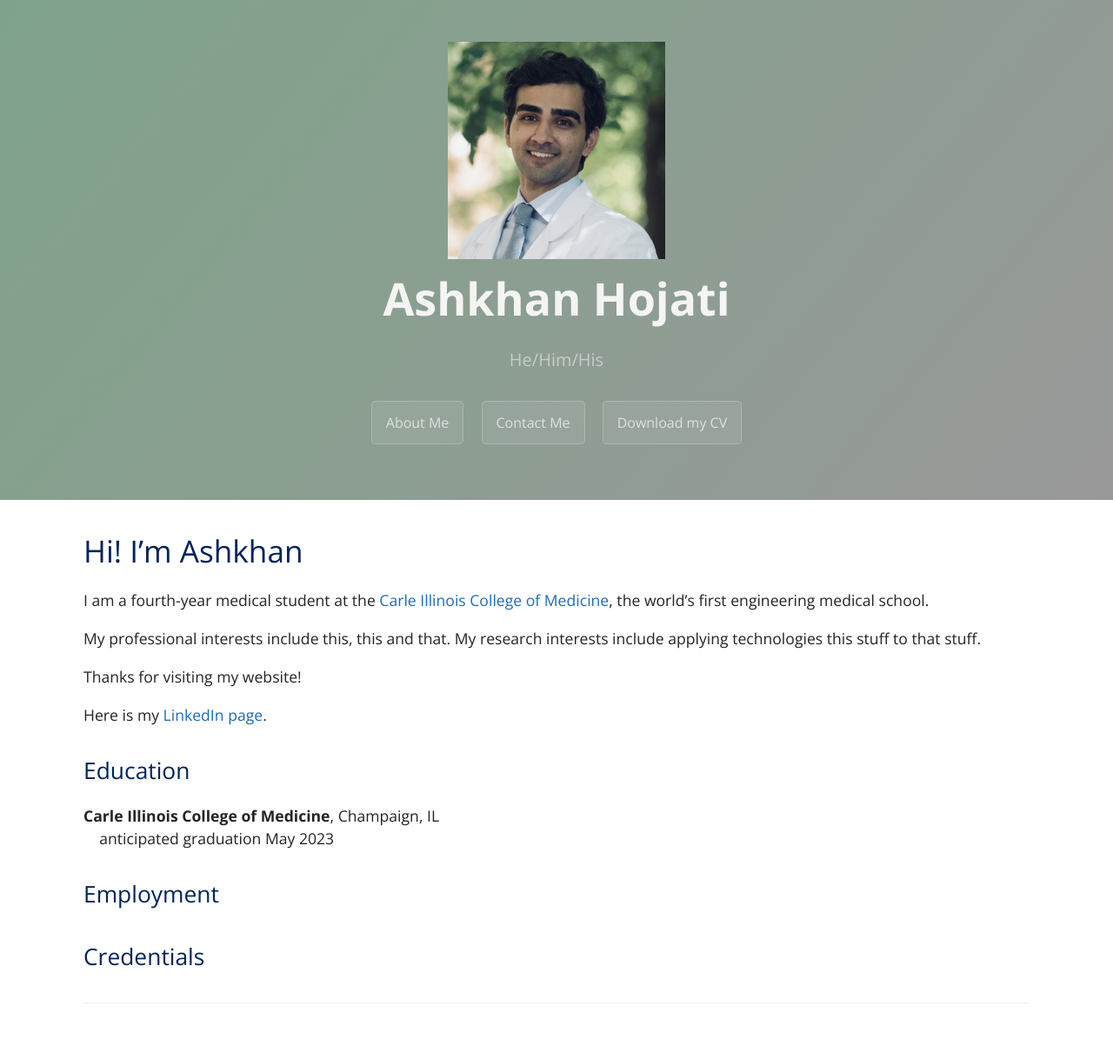
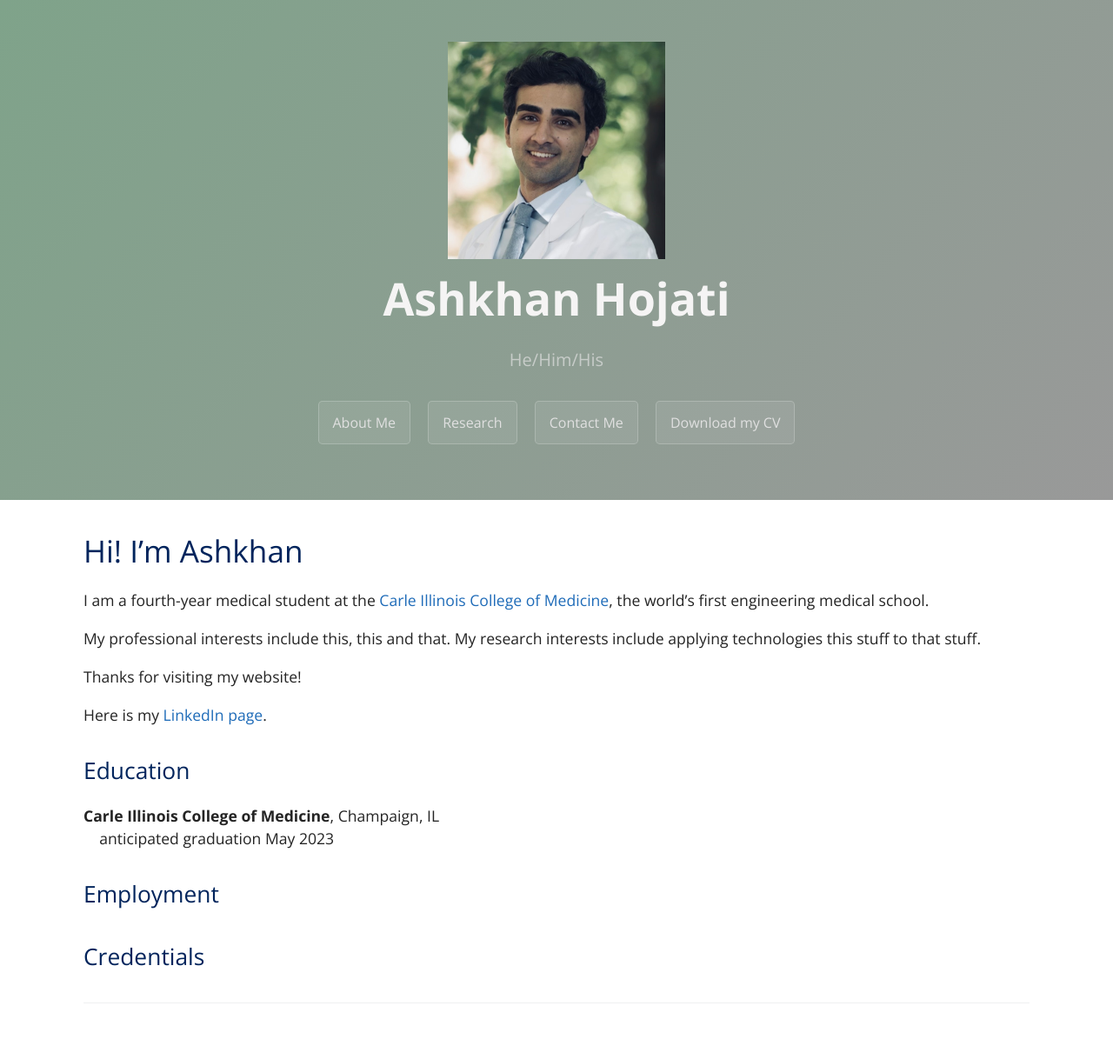
Before and after one commit to EyeCanDoIt/EyeCanDoIt.github.io, a Jekyll site: the page built from index.md, in a window 1280 px wide. Shown: the whole page at 87% size. Built offline with Jekyll 4.4.1, drawn with Linux system fonts in a browser that asks for light colours.

Commit message:
Update template.html

```diff
--- a/_layouts/template.html
+++ b/_layouts/template.html
@@ -32,7 +32,7 @@
 <!--        {% endfor %}-->
             <a href="index" class="btn" style="color:#E0E0E0">About Me</a>
 <!--            <a href="projects" class="btn" style="color:#E0E0E0">Projects</a>-->
-<!--            <a href="research" class="btn" style="color:#E0E0E0">Research</a>-->
+            <a href="research" class="btn" style="color:#E0E0E0">Research</a>
             <a href="contact" class="btn" style="color:#E0E0E0">Contact Me</a>
             <a href="../Images/pdfs/PolicarpioCV_9.19.2022.pdf" class="btn" style="color:#E0E0E0" download>Download my CV</a>
 
```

==========

WHAT THE EXERCISE ASKS » Leave the pictures out and reproduce every record above exactly.

EXERCISE ANSWER »
Before and after one commit to EyeCanDoIt/EyeCanDoIt.github.io, a Jekyll site: the page built from index.md, in a window 1280 px wide. Shown: the whole page at 87% size. Built offline with Jekyll 4.4.1, drawn with Linux system fonts in a browser that asks for light colours.

Commit message:
Update template.html

```diff
--- a/_layouts/template.html
+++ b/_layouts/template.html
@@ -32,7 +32,7 @@
 <!--        {% endfor %}-->
             <a href="index" class="btn" style="color:#E0E0E0">About Me</a>
 <!--            <a href="projects" class="btn" style="color:#E0E0E0">Projects</a>-->
-<!--            <a href="research" class="btn" style="color:#E0E0E0">Research</a>-->
+            <a href="research" class="btn" style="color:#E0E0E0">Research</a>
             <a href="contact" class="btn" style="color:#E0E0E0">Contact Me</a>
             <a href="../Images/pdfs/PolicarpioCV_9.19.2022.pdf" class="btn" style="color:#E0E0E0" download>Download my CV</a>
 
```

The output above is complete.